Anyways, in the spirit of helping my fellow man and with the goal of blowing off some steam, here are a few suggestions I feel the reading public could benefit from. Feel free to forward them along to acquaintances in need of a gentle shove.
Underwear ≠ outerwear
I know, I know, I’ve pointed this out before, but clearly the message is not getting through. Witness the following photo I snapped last night on the New York City subway. At least I’m pretty sure I did. Given the number of margaritas with beer chasers that accompanied the rather festive evening meal, the details are a bit hazy, but how else to explain this photo in my phone?
Now, granted, it was hot — I mean searing, hotter than the hinges of holy Hell down there. But I was dressed and most of the other travelers were, too. Were we comfortable? No, but we were decent, and that’s the crucial issue here. We should all try and look decent.

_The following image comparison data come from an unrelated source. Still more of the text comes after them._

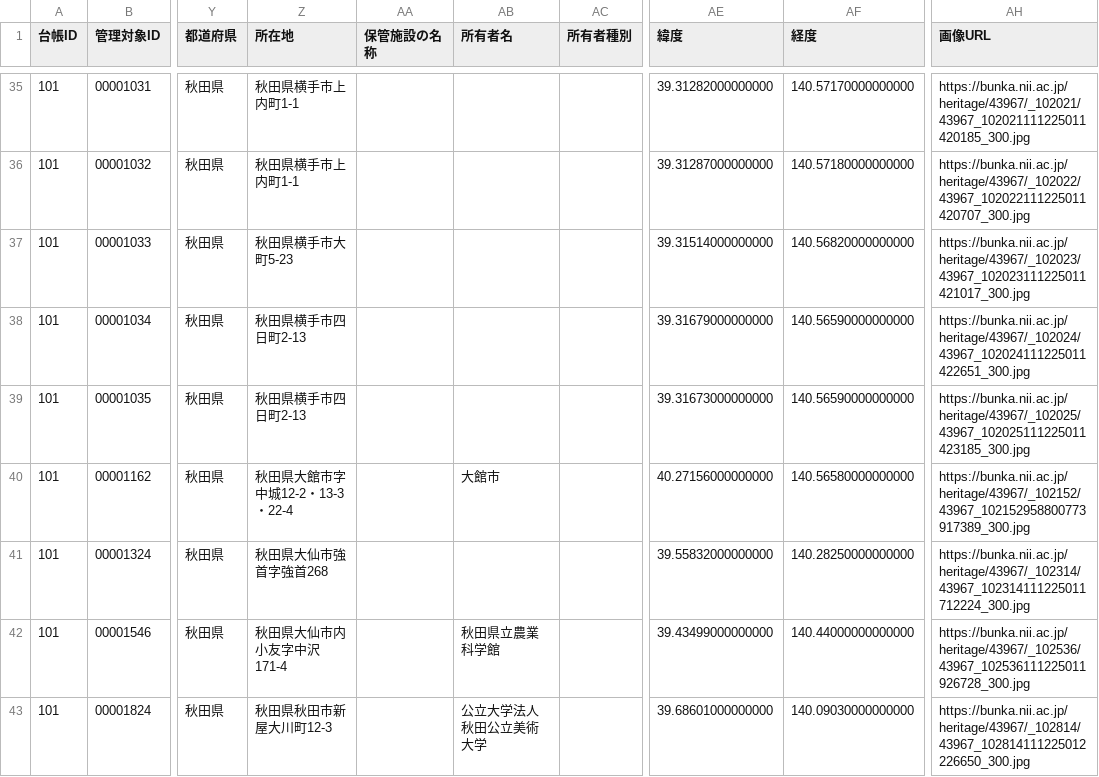
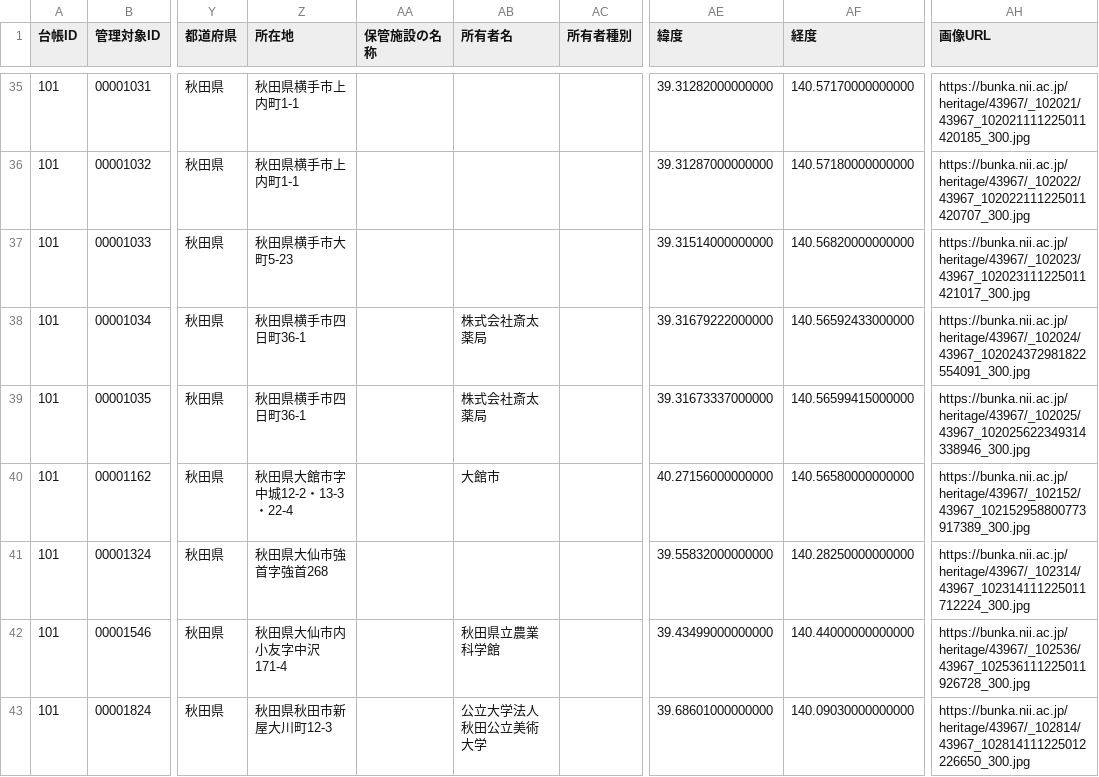
Before and after one commit to shinyaoguri/touroku-bunkazai, a CSV file: api/秋田県.csv, drawn as a sheet; only a part is shown, gaps mark what is left out; the diff names each change by its address in the sheet, - before the commit and + after, or states it on an @@ line.

```diff
--- a/api/秋田県.csv
+++ b/api/秋田県.csv
-Z38:Z39 (所在地): 秋田県横手市四日町2-13
+Z38:Z39 (所在地): 秋田県横手市四日町36-1
-AB38:AB39 (所有者名): (empty)
+AB38:AB39 (所有者名): 株式会社斎太薬局
-AE38 (緯度): 39.31679000000000
+AE38 (緯度): 39.31679222000000
-AF38 (経度): 140.56590000000000
+AF38 (経度): 140.56592433000000
-AH38 (画像URL): https://bunka.nii.ac.jp/heritage/43967/_102024/43967_102024111225011422651_300.jpg
+AH38 (画像URL): https://bunka.nii.ac.jp/heritage/43967/_102024/43967_102024372981822554091_300.jpg
-AE39 (緯度): 39.31673000000000
+AE39 (緯度): 39.31673337000000
-AF39 (経度): 140.56590000000000
+AF39 (経度): 140.56599415000000
-AH39 (画像URL): https://bunka.nii.ac.jp/heritage/43967/_102025/43967_102025111225011423185_300.jpg
+AH39 (画像URL): https://bunka.nii.ac.jp/heritage/43967/_102025/43967_102025622349314338946_300.jpg
```
Also changed, not shown: api/和歌山県.csv, api/奈良県.csv, 55 other files.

Happily the front of the garment offered a bit more coverage than the back if my recollection is correct. But really in what galaxy is this an acceptable way to leave the house? Does no one own a mirror anymore? What is going on? I really would like to know, because I’m having a very hard time understanding the thought process/life perspective that allows a person to take a look at herself thusly attired and say, “Okay, looking good. Let’s go!” So ladies, please, I am begging you, check your back fat before you step out the door. And for the love of God, invest in a slip.
Your tense makes me tense.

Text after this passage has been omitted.